Current efforts include addressing sensitive species conservation, forest health conditions, controlling invasive species, and collecting resource inventories while supporting applied research and strategic planning. To advance this work, natural resource scientists and managers work directly with park staff, sister agencies, non-profit conservation organizations, and volunteers.
Nearly every state park in Washington features a body of water – a river, lake, Puget Sound, or the Pacific Ocean.
Pacific salmon, one of our most treasured and important fish species, use these waters to spawn, hatch, grow and then migrate to the ocean to mature before returning to freshwater to complete their life cycle. To complete their life cycle, salmon need access to freshwater in many different habitats. Salmon require clean, cold water, spawning beds, food and adequate stream passage conditions to survive the rigors of their fascinating life cycles.
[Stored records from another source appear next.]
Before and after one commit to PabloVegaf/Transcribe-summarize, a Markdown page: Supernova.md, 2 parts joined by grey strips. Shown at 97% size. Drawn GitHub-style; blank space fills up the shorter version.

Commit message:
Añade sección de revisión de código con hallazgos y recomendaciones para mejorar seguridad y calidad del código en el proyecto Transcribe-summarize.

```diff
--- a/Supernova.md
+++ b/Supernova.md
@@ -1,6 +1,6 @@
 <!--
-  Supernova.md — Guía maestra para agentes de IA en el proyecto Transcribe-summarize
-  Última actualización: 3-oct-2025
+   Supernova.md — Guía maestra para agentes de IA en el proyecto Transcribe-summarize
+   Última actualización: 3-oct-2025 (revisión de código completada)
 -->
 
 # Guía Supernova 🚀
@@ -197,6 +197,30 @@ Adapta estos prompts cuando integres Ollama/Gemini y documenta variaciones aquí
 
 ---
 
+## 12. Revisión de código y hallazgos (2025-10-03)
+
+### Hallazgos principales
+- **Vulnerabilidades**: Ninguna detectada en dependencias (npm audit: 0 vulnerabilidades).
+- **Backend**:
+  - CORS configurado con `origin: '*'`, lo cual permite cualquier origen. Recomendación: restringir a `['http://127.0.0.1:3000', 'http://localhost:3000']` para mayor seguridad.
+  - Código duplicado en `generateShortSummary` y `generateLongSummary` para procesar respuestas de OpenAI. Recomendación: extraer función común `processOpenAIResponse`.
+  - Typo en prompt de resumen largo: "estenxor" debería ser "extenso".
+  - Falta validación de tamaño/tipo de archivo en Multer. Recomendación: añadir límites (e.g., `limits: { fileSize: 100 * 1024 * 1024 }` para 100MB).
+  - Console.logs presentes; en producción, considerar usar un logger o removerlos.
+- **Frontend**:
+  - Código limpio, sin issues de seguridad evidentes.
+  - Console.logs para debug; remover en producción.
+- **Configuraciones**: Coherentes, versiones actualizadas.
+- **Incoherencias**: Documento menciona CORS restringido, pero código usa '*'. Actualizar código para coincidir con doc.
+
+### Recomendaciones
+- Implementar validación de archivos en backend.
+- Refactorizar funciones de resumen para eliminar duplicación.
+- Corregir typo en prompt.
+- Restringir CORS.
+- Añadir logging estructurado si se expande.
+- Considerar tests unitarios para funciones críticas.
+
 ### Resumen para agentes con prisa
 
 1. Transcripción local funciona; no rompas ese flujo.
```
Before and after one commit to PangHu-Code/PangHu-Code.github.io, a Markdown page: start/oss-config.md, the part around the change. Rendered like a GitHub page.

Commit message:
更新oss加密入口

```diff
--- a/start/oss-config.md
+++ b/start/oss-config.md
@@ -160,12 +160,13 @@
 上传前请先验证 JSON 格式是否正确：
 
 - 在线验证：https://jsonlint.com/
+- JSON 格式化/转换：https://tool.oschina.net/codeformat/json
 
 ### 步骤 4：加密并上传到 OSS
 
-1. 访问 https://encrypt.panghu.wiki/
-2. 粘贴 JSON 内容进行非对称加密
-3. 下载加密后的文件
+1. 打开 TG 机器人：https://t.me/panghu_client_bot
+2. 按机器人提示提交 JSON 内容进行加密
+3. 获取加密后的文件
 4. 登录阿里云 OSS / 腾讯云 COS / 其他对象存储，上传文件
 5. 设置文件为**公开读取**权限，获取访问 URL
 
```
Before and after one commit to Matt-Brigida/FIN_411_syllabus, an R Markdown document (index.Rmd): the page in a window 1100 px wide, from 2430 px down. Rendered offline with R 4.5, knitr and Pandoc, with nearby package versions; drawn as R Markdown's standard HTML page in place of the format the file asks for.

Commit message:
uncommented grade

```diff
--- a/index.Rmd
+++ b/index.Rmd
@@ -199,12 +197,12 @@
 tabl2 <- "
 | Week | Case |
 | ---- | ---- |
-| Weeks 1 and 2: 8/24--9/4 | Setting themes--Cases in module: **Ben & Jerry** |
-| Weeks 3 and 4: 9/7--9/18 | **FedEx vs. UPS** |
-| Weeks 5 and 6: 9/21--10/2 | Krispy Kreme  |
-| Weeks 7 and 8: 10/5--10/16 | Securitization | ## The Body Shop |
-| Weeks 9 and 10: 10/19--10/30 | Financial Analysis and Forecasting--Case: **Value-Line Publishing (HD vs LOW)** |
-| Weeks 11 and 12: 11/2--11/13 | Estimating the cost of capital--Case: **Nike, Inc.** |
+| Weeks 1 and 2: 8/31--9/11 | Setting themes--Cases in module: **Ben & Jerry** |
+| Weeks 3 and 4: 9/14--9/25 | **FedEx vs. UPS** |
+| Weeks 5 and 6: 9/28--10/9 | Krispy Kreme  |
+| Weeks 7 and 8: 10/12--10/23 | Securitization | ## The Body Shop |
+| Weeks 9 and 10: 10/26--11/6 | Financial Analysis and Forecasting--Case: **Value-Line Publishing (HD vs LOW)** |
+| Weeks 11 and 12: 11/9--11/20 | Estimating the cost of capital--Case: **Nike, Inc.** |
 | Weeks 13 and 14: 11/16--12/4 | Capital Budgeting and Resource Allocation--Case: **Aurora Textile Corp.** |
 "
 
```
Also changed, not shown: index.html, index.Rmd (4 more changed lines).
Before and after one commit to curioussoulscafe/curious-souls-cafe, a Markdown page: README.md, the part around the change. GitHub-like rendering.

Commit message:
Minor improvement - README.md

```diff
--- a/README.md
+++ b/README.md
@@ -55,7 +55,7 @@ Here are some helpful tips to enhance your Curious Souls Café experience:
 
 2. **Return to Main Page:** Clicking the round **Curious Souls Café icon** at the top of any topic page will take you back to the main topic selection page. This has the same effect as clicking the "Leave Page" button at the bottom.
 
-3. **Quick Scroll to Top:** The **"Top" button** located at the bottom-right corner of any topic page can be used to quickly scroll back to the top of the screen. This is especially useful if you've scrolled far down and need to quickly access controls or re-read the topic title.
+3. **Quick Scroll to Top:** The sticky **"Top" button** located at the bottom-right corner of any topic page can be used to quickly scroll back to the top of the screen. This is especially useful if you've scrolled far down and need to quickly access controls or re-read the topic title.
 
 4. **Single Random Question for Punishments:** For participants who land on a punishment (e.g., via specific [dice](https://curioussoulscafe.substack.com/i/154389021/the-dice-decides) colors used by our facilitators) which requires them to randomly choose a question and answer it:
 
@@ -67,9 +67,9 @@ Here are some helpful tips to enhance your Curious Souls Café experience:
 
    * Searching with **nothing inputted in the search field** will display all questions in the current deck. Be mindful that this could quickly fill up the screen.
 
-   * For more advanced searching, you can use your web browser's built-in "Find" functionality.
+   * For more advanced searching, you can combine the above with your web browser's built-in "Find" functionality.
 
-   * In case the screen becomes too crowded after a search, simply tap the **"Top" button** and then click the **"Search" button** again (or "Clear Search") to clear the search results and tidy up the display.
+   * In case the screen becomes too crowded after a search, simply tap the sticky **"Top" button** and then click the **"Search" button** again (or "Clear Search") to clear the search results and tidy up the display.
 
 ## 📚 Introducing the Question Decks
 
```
Loss of habitat, over-fishing, pollution and climate change threaten the survival of these amazing animals. We partner with a wide number of stakeholders to advance salmon recovery in Stat parks, where salmon habitats are impaired.
Current projects include, removing fish passage barriers, like culverts, tide gates and weirs. Improving near shore habitat by removing creosote bulkheads and rip rap from the shoreline. Installing log jams on rivers for channel stability, which optimizes fish passage and spawning conditions
For additional information email the salmon recovery team.